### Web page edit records

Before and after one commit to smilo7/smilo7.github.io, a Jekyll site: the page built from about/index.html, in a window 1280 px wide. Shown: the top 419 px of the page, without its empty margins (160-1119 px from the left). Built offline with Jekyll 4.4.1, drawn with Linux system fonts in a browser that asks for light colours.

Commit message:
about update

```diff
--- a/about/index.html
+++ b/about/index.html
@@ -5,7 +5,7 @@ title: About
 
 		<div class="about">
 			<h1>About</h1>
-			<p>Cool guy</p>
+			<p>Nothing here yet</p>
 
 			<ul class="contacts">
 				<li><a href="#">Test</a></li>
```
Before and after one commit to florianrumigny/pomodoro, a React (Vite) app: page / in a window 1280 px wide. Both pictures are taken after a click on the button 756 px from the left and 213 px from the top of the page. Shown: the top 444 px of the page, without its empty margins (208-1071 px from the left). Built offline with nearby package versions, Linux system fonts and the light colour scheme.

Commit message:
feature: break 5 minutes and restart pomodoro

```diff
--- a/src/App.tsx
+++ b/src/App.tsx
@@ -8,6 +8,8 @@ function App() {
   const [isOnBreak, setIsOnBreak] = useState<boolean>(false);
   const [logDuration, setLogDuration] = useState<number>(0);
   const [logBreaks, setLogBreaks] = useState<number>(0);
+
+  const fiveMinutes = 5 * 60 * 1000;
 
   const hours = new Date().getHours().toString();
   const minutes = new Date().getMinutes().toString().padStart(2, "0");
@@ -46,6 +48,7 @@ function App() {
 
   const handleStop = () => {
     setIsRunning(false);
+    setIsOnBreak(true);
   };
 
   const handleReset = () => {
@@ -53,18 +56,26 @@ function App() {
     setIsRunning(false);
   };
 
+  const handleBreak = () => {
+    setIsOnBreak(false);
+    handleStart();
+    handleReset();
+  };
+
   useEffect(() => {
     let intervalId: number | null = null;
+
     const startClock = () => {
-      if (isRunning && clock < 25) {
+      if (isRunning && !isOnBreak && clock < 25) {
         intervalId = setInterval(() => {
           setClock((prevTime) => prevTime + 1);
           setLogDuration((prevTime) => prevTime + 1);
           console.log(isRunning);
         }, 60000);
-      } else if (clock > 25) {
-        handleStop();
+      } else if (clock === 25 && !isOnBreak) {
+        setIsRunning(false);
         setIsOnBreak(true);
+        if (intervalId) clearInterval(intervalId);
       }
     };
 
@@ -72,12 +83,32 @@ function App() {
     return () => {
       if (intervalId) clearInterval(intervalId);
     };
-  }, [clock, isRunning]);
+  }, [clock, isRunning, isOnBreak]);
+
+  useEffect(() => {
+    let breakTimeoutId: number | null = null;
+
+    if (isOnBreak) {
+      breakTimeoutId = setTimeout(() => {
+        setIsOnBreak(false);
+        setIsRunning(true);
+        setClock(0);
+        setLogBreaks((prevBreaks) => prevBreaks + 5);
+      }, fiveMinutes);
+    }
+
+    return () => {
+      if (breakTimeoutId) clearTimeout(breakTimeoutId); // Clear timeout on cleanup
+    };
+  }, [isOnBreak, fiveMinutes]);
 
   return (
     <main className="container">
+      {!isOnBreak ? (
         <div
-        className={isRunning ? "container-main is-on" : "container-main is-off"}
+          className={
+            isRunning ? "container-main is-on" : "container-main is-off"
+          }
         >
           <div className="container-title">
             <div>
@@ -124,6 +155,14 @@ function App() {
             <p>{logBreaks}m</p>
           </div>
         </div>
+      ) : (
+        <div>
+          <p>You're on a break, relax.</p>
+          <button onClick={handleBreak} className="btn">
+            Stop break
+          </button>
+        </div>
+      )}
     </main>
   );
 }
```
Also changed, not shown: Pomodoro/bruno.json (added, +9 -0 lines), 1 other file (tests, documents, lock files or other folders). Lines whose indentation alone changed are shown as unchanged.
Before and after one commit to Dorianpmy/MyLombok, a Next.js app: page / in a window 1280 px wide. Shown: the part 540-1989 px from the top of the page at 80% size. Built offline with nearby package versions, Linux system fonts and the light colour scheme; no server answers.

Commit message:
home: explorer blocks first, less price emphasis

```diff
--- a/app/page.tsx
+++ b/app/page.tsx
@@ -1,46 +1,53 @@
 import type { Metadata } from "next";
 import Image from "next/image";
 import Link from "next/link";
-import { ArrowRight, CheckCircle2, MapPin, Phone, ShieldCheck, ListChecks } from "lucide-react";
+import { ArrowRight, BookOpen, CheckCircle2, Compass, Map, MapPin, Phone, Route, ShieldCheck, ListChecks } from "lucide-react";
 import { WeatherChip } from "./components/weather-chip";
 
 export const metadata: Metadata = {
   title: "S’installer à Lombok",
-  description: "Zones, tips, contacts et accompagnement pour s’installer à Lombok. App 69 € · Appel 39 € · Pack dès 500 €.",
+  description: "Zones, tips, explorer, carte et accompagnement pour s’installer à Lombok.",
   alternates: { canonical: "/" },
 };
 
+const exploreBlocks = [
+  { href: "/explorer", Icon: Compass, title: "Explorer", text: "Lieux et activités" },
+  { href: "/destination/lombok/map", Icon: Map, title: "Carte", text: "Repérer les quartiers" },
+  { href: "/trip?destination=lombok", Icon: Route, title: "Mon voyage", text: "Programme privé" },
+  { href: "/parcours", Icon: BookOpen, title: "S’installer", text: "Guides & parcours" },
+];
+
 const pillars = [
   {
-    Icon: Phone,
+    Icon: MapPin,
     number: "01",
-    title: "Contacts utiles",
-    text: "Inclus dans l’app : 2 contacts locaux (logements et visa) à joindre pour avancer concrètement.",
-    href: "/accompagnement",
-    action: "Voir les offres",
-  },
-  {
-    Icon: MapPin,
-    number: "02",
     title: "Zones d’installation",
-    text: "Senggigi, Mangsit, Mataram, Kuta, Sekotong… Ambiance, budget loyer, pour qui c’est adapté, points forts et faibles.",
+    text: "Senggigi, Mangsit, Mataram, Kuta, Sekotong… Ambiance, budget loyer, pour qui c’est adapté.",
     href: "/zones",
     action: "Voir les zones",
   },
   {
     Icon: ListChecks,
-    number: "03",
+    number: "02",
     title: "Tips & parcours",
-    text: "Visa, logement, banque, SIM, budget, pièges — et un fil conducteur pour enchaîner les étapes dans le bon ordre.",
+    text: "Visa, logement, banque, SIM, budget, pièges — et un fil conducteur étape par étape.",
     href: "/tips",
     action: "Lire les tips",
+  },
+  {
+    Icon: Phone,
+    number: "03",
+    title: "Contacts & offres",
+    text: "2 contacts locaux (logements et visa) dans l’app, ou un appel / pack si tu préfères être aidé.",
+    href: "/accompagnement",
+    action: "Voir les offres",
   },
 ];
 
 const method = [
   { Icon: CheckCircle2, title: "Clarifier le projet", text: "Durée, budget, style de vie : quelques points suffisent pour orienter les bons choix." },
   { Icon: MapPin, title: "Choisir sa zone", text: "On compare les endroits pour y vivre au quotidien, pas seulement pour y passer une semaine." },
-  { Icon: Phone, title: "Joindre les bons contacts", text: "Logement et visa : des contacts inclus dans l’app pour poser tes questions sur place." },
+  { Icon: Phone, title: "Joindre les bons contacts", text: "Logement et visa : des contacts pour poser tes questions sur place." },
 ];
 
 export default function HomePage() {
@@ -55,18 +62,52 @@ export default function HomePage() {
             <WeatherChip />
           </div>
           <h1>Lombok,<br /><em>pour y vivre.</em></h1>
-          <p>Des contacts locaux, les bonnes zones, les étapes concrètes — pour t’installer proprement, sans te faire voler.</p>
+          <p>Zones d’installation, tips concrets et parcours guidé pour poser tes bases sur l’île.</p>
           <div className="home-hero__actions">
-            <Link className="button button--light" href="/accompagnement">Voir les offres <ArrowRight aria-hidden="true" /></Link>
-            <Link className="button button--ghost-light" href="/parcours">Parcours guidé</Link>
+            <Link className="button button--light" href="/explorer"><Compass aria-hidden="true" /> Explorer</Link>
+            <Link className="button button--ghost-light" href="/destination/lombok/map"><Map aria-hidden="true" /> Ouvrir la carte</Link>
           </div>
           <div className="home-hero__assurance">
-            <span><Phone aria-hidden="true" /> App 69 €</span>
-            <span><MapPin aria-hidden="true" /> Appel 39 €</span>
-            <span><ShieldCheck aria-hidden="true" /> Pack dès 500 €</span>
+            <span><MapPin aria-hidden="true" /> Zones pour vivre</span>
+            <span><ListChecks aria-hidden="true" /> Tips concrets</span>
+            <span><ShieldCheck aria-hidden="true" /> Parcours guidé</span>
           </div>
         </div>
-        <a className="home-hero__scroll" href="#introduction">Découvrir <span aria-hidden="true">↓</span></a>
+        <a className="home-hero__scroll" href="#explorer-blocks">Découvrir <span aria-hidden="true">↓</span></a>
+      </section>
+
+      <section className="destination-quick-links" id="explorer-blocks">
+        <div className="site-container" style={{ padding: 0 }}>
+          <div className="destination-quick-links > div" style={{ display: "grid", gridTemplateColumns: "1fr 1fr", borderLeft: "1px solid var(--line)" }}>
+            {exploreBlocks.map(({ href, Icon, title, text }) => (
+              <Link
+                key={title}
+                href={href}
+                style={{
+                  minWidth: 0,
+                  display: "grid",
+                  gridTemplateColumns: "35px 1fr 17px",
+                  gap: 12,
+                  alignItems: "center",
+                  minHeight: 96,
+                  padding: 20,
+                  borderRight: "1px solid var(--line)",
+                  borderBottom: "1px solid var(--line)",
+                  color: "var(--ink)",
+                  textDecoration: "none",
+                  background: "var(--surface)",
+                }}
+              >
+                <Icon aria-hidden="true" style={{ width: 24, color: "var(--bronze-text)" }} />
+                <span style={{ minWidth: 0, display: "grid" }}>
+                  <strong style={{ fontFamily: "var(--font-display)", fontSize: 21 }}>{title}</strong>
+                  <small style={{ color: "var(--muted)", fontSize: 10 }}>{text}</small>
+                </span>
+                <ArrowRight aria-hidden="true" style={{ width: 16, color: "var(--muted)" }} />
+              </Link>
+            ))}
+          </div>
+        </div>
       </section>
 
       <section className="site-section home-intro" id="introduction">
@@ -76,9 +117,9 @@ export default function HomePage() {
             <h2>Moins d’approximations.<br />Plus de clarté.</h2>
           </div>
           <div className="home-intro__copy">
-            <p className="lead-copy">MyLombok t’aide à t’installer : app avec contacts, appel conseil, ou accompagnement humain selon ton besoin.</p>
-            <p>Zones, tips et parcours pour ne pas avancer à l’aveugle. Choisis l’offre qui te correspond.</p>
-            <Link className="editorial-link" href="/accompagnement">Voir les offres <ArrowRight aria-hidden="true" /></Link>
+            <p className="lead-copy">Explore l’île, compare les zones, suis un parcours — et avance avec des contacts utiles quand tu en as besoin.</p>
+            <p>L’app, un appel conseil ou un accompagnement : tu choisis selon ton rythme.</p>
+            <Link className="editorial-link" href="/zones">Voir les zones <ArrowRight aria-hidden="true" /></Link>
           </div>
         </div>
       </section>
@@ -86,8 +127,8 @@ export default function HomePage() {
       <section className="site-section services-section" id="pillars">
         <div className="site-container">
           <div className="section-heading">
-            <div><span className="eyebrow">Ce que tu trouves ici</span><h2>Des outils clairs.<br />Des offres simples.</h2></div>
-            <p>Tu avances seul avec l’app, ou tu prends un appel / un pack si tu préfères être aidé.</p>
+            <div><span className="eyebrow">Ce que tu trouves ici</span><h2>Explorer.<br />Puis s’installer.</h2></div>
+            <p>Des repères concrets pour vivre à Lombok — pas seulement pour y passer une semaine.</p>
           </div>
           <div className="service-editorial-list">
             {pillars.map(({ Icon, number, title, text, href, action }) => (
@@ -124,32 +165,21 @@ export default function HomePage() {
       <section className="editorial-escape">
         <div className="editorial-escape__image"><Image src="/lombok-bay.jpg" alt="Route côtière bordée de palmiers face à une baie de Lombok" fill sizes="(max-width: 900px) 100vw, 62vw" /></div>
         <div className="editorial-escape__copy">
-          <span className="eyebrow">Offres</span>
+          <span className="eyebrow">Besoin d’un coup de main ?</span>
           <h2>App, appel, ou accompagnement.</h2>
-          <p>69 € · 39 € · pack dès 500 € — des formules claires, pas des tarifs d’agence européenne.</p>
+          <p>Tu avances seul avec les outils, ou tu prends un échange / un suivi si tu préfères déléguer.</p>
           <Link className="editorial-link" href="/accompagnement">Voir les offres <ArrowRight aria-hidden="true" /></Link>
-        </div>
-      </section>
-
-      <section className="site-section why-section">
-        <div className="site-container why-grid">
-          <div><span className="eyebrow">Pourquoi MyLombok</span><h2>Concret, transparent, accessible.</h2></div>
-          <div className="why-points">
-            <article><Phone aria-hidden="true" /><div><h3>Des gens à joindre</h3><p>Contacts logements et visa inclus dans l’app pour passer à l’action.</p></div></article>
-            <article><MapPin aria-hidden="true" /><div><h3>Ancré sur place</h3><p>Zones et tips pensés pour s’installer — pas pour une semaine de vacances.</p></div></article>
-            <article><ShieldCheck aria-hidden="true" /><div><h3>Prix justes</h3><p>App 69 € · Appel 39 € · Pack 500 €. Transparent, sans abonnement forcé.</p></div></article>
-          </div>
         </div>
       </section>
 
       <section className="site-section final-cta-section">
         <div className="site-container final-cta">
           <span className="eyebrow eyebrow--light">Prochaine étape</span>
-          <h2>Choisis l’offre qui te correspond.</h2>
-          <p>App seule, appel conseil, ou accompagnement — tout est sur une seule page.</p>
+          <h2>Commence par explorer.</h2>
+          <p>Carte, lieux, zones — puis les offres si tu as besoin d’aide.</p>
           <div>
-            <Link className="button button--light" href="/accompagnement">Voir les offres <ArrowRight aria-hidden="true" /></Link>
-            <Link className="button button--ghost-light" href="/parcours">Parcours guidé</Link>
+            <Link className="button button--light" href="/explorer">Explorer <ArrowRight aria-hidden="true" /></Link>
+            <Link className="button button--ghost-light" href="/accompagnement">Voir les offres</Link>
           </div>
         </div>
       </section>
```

### Required work
The answer must be every line from the records above that contains the word "selon", copied in full.

### Worked solution
-            <p className="lead-copy">MyLombok t’aide à t’installer : app avec contacts, appel conseil, ou accompagnement humain selon ton besoin.</p>
+            <p>L’app, un appel conseil ou un accompagnement : tu choisis selon ton rythme.</p>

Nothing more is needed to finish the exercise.